#### About this exercise
Of the entries that follow, how many lines hold the string "shown"? Write the number and nothing more.

Task inputs Start Marker

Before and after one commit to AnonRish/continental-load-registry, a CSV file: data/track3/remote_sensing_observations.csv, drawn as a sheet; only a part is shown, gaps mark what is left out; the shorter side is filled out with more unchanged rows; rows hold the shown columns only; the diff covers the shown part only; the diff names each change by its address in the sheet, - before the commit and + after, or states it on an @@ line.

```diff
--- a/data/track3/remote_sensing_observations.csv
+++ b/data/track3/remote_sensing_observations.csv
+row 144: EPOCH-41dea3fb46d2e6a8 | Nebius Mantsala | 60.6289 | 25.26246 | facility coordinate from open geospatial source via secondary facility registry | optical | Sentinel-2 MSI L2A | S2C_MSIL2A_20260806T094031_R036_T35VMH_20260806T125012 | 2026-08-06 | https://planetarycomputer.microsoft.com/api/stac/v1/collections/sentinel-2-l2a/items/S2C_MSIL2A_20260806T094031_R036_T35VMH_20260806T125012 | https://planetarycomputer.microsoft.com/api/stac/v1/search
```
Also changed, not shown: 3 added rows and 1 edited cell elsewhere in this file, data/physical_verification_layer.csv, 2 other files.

Task inputs End Marker

#### Solution to this task
2